James’s team, the Los Angeles Lakers, has vowed to be 100% vaccinated by the first game of the season on Oct. 19, while the league itself has a 90% vaccination rate. But those 10% are a vocal and visible minority — whose rationales include pleas for more time to conduct “research” on the vaccines. Their stance is cynically exploited by politicians who care little about the vaccine itself but agree with the players’ union’s rejection of a league-imposed mandate.

Many of the comments of the NBA’s vax skeptics can be dismissed as ignorance. James, however, is and should be held to a higher standard. Not only has he shown himself to be a cogent spokesman, but he has long championed the need to speak up for social justice and to be an inspiration for younger people — even as many of his peers stayed silent.

And what is the issue of the moment? Covid, which in its early stages was significantly more deadly in the Black community. Despite that fact, and though the racial vaccination gap is closing, African Americans still have the lowest vaccination rate in nearly every state.


Nonetheless, not only are there no James-led vaccination drives, he also demurs on criticizing his fellow players. “We’re talking about individual bodies,” he said this week. “We’re not talking about something political or racism or police brutality. We’re talking about people’s bodies and well-being. I don’t think I personally should get involved in what other people should do for their bodies and livelihoods.”


Where has James been for the last two years? Has he not noticed that the pandemic became politicized? Does he think that the aforementioned higher Covid death rate and lower vaccination rate among African-Americans are unconnected to historical racism?

Quite the opposite.
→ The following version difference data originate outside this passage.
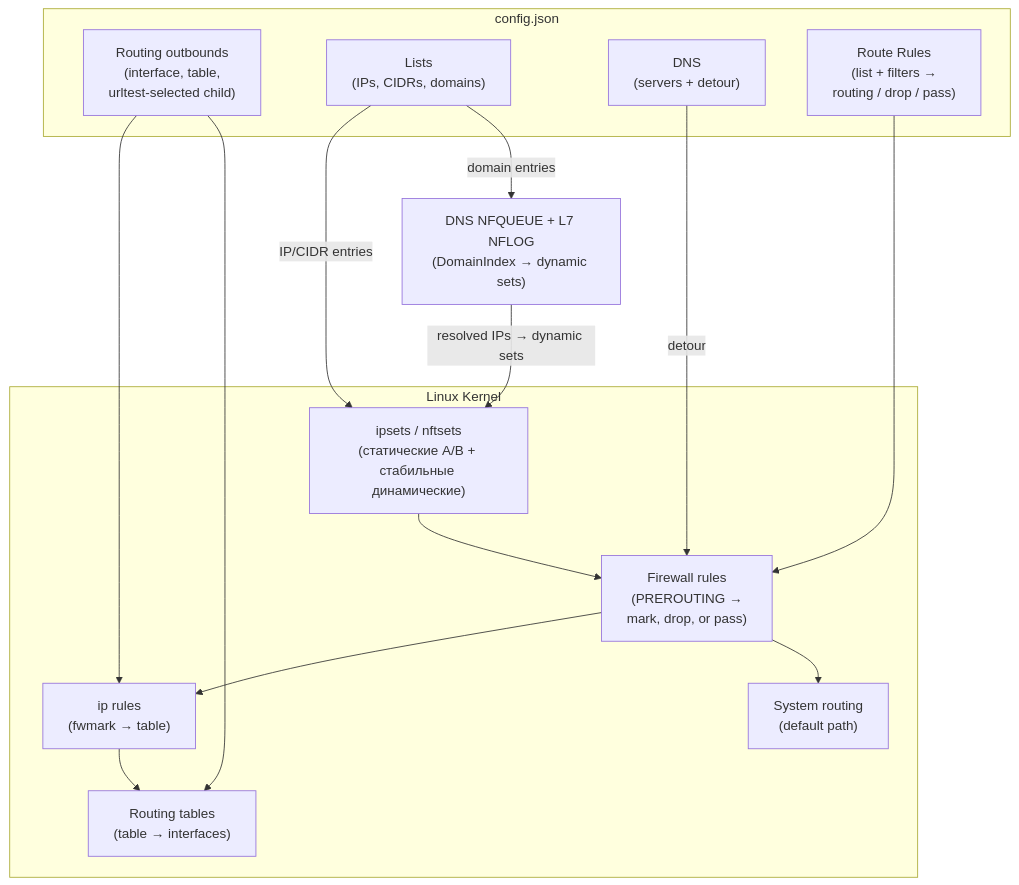
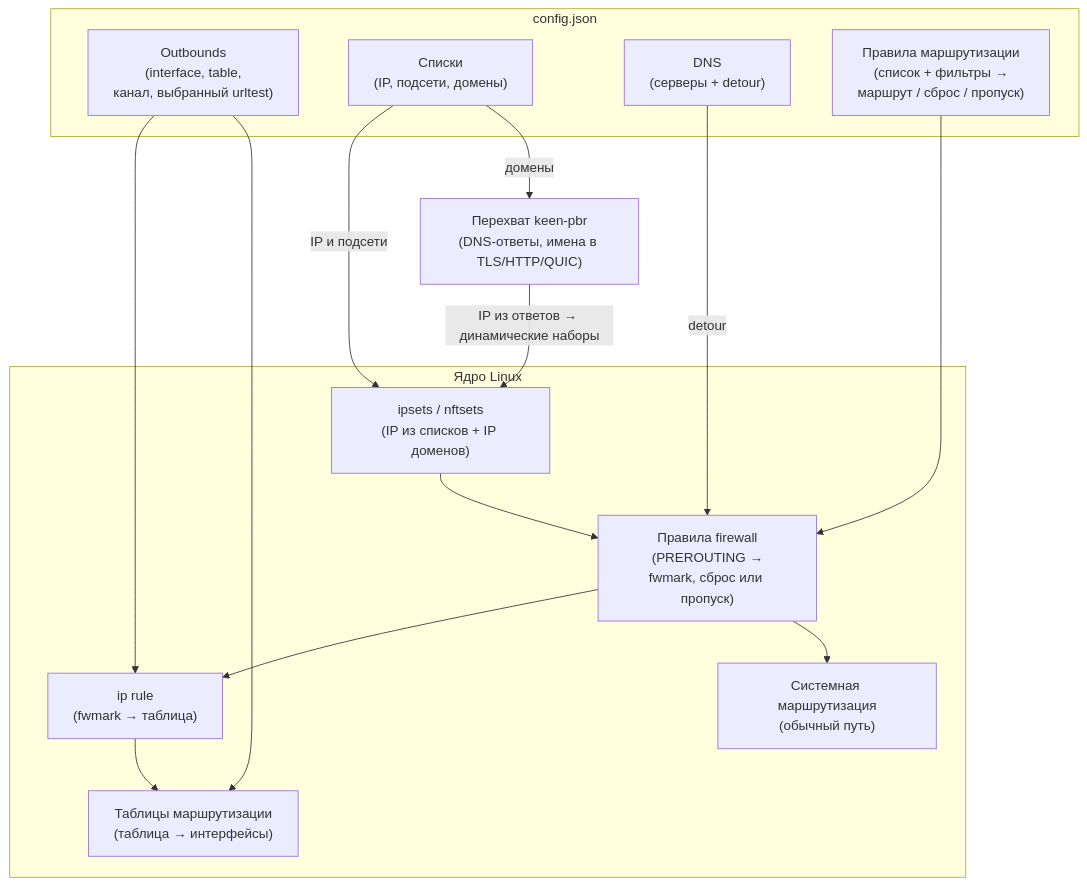
Before and after one commit to maksimkurb/keen-pbr: the first of 3 diagrams in docs/content/docs/concepts.ru.md, drawn with Mermaid. The commit also changed other lines of this file and 48 other files, not shown here.

````diff
--- a/docs/content/docs/concepts.ru.md
+++ b/docs/content/docs/concepts.ru.md
@@ -91,31 +91,31 @@
 ```mermaid
 flowchart TD
     subgraph Config["config.json"]
-        RoutingOutbounds["Routing outbounds\n(interface, table,\nurltest-selected child)"]
-        Lists["Lists\n(IPs, CIDRs, domains)"]
-        DNS["DNS\n(servers + detour)"]
-        RouteRules["Route Rules\n(list + filters →\nrouting / drop / pass)"]
+        RoutingOutbounds["Outbounds\n(interface, table,\nканал, выбранный urltest)"]
+        Lists["Списки\n(IP, подсети, домены)"]
+        DNS["DNS\n(серверы + detour)"]
+        RouteRules["Правила маршрутизации\n(список + фильтры →\nмаршрут / сброс / пропуск)"]
     end
 
-    subgraph Kernel["Linux Kernel"]
-        Ipsets["ipsets / nftsets\n(статические A/B + стабильные динамические)"]
-        FwmarkRules["Firewall rules\n(PREROUTING →\nmark, drop, or pass)"]
-        IpRules["ip rules\n(fwmark → table)"]
-        RoutingTables["Routing tables\n(table → interfaces)"]
-        SystemRouting["System routing\n(default path)"]
+    subgraph Kernel["Ядро Linux"]
+        Ipsets["ipsets / nftsets\n(IP из списков + IP доменов)"]
+        FwmarkRules["Правила firewall\n(PREROUTING →\nfwmark, сброс или пропуск)"]
+        IpRules["ip rule\n(fwmark → таблица)"]
+        RoutingTables["Таблицы маршрутизации\n(таблица → интерфейсы)"]
+        SystemRouting["Системная маршрутизация\n(обычный путь)"]
     end
 
-    Interceptor["DNS NFQUEUE + L7 NFLOG\n(DomainIndex → dynamic sets)"]
+    Interceptor["Перехват keen-pbr\n(DNS-ответы, имена в TLS/HTTP/QUIC)"]
 
-    Lists -->|"IP/CIDR entries"| Ipsets
-    Lists -->|"domain entries"| Interceptor
+    Lists -->|"IP и подсети"| Ipsets
+    Lists -->|"домены"| Interceptor
     DNS -->|"detour"| FwmarkRules
     Ipsets --> FwmarkRules
     RouteRules --> FwmarkRules
     RoutingOutbounds --> IpRules
     RoutingOutbounds --> RoutingTables
     FwmarkRules --> IpRules
     FwmarkRules --> SystemRouting
     IpRules --> RoutingTables
-    Interceptor -->|"resolved IPs → dynamic sets"| Ipsets
+    Interceptor -->|"IP из ответов → динамические наборы"| Ipsets
 ```
````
Black Americans have been victimized by medical treatment that is both poor and unethical. That combination has created a legitimate wariness that James could address.


What makes James’s stance especially puzzling is that, unlike last spring, he is now vaccinated. Why suddenly become reticent about a critical issue facing the Black community? James’s stance stands in contrast to the clear statements in support of vaccination from retired NBA Hall of Famers such as Kareem Abdul-Jabbar, Charles Barkley and Shaquille O’Neal.

James’s legacy on the court is all but secure: If he is not the GOAT, he is one of a handful in contention for the title. Now he has the chance to use one of the largest media platforms on the planet to address a critical issue with life-or-death consequences, particularly in his community. If he declines to speak out, then that will be a kind of legacy as well.

This column does not necessarily reflect the opinion of the editorial board or Bloomberg LP and its owners.

Robert A. George writes editorials on education and other policy issues for Bloomberg Opinion. He was previously a member of the editorial boards of the New York Daily News and New York Post.